FTIR microscopy is a powerful analytical technique used to identify molecules or compounds. Its analytical sensitivity and spatial resolution are exceptional, and the method offers unlimited analytical opportunities. Furthermore, it is relatively easy to use, making it suitable for all scientists.
High analytical sensitivity
FTIR is an extremely powerful tool for chemical analysis. It is a non-destructive optical technique to determine a material’s chemical composition and optical properties. It can be applied in numerous applications, including failure and competitor analysis and the detection of counterfeit materials. It is so important that it is heavily regulated in some industries. The ftir microscopy is highly sensitive and can detect as little as four percent of an additive.
FTIR can distinguish different molecular bounds groups based on characteristic band maxima and local peaks in the spectrum. This technique has been used to analyze bituminous binders and identify structures associated with oxidative aging. FTIR spectroscopy also provides information on chemo-mechanical coupling, which is useful for determining the mechanisms of oxidative aging. This technology works better when coupled with high-performance XY stages, requiring very advanced manufacturing standards to be produced. You can check this guide if you want to know more about xy stages.
High spatial resolution
FTIR microscopy offers high spatial resolution, which is important for studying biological materials. Its spectral resolution can go up to four cm-1. This spectral resolution is a function of the interferometer used to take the images. Image contrast can also be used to measure spatial resolution. This contrast value varies depending on the type of microscope. It can be found by comparing the image contrast with the MTF.

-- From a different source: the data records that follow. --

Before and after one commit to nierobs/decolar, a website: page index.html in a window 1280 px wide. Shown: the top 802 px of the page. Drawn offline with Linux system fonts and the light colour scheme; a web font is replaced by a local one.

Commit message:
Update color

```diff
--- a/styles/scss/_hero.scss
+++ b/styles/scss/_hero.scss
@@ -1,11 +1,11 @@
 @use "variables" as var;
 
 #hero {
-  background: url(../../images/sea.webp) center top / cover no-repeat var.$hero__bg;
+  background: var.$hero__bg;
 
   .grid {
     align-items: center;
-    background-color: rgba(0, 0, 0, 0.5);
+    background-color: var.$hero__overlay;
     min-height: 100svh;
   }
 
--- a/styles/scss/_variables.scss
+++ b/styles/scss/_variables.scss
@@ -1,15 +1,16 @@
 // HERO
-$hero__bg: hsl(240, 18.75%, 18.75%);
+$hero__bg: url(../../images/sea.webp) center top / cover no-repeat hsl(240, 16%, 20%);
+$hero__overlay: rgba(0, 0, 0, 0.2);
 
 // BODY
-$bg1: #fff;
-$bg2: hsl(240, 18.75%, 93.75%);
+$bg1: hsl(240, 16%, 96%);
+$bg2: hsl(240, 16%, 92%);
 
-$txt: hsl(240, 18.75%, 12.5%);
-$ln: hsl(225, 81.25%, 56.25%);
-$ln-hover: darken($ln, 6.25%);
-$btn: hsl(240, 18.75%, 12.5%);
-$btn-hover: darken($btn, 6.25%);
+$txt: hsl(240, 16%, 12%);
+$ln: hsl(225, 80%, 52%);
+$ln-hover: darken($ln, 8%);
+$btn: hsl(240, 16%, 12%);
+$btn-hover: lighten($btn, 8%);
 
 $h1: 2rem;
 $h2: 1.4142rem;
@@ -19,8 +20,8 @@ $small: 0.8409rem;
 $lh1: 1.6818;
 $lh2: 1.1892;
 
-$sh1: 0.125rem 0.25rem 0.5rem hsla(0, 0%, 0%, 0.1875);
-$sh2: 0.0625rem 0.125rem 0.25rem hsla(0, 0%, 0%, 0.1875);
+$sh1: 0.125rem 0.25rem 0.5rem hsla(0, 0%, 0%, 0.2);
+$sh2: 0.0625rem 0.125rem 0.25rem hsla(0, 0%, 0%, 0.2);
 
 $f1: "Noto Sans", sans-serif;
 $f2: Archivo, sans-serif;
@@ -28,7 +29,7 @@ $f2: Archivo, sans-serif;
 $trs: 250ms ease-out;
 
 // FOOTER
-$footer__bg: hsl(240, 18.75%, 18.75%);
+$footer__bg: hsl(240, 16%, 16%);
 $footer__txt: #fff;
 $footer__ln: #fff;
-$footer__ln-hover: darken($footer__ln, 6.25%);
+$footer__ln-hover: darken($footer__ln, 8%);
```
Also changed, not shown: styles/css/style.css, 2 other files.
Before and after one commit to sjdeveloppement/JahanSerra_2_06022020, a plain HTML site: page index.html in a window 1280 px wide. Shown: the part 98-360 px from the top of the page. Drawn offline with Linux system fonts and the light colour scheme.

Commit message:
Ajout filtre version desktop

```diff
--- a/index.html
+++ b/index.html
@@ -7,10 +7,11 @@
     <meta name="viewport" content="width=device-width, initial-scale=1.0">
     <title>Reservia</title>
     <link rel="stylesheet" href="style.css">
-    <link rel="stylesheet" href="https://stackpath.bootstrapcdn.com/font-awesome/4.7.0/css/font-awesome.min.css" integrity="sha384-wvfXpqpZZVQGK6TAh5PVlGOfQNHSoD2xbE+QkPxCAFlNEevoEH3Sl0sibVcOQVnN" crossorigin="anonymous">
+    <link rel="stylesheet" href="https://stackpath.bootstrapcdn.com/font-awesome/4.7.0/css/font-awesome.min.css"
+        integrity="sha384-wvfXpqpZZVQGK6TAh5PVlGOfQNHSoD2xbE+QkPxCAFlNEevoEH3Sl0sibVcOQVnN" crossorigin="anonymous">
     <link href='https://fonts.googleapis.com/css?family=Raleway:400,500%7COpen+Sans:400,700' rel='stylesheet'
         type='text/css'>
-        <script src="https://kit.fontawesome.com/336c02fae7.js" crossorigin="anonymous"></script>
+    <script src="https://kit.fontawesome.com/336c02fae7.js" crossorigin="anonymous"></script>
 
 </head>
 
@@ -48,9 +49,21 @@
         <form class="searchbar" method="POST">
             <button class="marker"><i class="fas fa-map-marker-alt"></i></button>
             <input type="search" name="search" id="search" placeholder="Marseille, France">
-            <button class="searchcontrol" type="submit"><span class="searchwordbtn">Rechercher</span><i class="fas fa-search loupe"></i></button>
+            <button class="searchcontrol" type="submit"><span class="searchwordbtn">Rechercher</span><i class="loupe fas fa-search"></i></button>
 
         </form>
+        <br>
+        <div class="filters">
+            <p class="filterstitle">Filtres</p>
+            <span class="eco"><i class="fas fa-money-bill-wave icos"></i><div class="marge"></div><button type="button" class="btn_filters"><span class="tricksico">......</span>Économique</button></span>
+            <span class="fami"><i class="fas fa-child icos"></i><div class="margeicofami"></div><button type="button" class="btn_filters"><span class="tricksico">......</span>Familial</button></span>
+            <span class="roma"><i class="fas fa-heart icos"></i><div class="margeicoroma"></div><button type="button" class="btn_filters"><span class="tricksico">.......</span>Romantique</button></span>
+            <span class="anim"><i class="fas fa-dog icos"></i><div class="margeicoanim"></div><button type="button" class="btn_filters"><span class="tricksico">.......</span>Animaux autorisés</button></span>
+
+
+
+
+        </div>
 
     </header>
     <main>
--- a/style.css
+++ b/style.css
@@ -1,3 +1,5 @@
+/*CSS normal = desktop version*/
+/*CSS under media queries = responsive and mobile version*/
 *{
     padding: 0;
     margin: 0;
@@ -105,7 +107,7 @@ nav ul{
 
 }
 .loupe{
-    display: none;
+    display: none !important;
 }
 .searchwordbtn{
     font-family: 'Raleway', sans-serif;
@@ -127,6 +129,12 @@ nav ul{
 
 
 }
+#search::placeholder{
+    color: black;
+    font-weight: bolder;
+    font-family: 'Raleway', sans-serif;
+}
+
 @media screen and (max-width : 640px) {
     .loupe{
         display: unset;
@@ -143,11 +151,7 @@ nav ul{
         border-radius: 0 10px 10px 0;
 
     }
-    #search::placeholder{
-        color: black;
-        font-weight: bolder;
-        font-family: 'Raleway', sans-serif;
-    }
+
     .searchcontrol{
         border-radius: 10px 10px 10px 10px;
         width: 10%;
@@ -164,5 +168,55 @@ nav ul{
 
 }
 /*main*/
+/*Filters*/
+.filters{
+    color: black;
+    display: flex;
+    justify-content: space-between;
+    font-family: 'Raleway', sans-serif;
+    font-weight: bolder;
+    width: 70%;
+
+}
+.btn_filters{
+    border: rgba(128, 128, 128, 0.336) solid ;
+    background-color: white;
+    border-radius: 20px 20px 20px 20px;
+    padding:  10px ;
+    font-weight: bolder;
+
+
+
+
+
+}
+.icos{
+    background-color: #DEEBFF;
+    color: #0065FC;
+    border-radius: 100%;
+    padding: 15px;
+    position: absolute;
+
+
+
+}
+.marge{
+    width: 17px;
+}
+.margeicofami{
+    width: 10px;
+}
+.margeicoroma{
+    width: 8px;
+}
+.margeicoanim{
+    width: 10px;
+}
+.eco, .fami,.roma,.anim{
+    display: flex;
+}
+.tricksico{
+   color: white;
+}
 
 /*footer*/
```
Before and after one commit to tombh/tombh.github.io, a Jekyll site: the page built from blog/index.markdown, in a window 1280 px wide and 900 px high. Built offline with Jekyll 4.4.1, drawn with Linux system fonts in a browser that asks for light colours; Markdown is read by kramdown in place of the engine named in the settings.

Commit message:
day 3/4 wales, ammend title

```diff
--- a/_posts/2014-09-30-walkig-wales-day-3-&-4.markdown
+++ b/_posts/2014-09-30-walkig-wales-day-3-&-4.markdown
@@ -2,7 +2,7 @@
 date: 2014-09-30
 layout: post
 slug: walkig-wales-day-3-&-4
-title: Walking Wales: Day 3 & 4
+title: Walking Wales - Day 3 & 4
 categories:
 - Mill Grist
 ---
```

FTIR microscopy can detect features as small as one micron. An edx mapping is also a technique that uses x-rays to determine the elemental composition of materials. Returning to the spatial resolution of traditional FTIR, it is around twelve microns, far higher than the actual features. The high spatial resolution of FTIR microscopy can help identify calcifications that are too small to be visible with a normal microscope. Because of the spatial resolution, the method is popular among researchers, scientists, and students.
Unlimited analytical opportunities
The Fourier Transform Infrared (FTIR) microscope is a versatile laboratory tool to identify impurities, trace materials, and microparticles in samples. Its large working area allows researchers to study various samples, including those as thick as four centimeters and as heavy as five kilograms. This microscope also allows researchers to identify thousands of particles on a one-cm2 filter rapidly.
Nano-FTIR can also be used to investigate surface and subsurface layers. The molecular vibrations of polyethylene-oxide are similar to those of other materials, but they exhibit a difference in the strength of their oscillators and chemical bonding. The combination of these features can provide unprecedented sensitivity in various applications. In addition, nano-FTIR allows researchers to investigate surface-level processes such as ion-particle separation and chemical reactions.
Easy to use
FTIR is an analytical technique that measures the vibrational energy of molecules. Each functional group has discrete vibrational energy, and the FTIR method can identify a molecule by combining these vibrations. FTIR microscopy can be used in many fields, including material science, geology, and chemistry. This method can be used to examine the properties of materials, including rocks, liquids, and gases.
FTIR microscopy is easy to use and requires no special expertise. The technology works by collecting data from materials that absorb infrared light, revealing their chemical composition. This type of spectroscopy is especially useful for forensic analysis, where the instrument is useful for determining the chemical composition of a sample. In addition, the instrument is designed to be portable and lightweight, with a footprint the size of a laptop.